Web interface edit records
>>>>

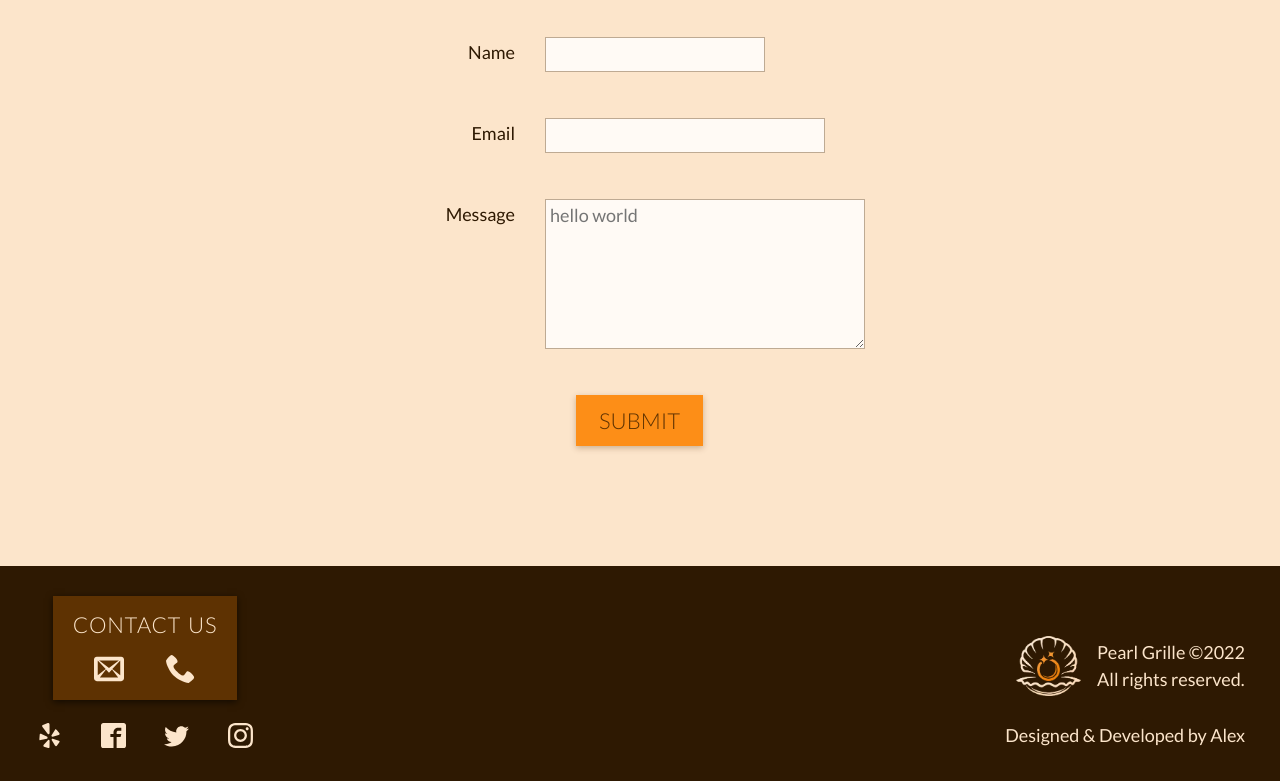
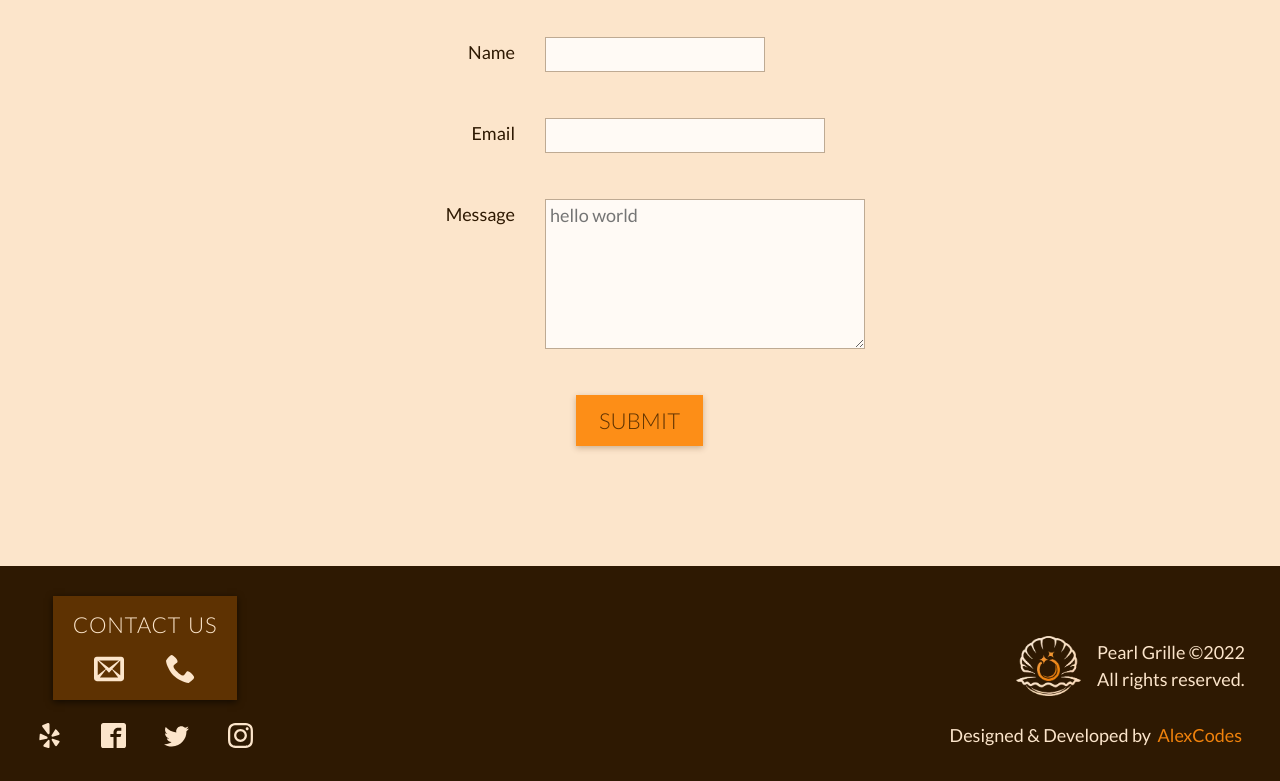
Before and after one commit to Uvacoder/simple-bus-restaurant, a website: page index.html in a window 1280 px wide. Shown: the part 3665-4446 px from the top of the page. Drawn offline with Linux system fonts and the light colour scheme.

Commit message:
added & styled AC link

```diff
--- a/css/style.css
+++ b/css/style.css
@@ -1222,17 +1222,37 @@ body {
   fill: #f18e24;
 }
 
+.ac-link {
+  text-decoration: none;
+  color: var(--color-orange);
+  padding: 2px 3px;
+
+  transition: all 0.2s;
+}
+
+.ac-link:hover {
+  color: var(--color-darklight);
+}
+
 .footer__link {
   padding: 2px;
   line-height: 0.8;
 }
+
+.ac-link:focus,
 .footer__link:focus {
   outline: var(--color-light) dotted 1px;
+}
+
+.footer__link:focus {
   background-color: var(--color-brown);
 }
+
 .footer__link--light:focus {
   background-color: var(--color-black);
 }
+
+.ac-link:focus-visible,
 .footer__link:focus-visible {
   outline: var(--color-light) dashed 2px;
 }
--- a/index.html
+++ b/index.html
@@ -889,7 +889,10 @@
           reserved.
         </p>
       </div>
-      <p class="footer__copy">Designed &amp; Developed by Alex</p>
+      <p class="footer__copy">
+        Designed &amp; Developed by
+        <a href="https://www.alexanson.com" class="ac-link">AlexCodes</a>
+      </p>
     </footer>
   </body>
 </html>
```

<<<<
>>>>

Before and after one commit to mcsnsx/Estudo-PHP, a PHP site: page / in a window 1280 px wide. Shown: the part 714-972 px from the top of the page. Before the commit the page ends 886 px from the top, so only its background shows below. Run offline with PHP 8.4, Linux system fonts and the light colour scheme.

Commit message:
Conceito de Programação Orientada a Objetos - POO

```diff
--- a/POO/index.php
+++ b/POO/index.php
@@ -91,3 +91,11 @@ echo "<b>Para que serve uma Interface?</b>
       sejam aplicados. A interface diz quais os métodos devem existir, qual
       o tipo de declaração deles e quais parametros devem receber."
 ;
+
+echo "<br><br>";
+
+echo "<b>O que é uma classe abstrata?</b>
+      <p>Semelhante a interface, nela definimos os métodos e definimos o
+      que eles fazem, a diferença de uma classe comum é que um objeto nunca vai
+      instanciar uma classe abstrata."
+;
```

<<<<
>>>>

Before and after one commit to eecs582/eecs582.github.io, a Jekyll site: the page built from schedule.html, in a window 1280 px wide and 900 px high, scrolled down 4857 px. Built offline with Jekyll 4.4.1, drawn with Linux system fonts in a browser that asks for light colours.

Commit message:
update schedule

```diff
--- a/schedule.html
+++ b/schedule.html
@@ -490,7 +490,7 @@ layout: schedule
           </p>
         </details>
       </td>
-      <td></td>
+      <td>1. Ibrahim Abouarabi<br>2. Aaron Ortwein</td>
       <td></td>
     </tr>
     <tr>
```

<<<<

[What this task involves]
From the records above, return each line where "html" occurs.

[Solution for this task]
Before and after one commit to Uvacoder/simple-bus-restaurant, a website: page index.html in a window 1280 px wide. Shown: the part 3665-4446 px from the top of the page. Drawn offline with Linux system fonts and the light colour scheme.
--- a/index.html
+++ b/index.html
 </html>
Before and after one commit to eecs582/eecs582.github.io, a Jekyll site: the page built from schedule.html, in a window 1280 px wide and 900 px high, scrolled down 4857 px. Built offline with Jekyll 4.4.1, drawn with Linux system fonts in a browser that asks for light colours.
--- a/schedule.html
+++ b/schedule.html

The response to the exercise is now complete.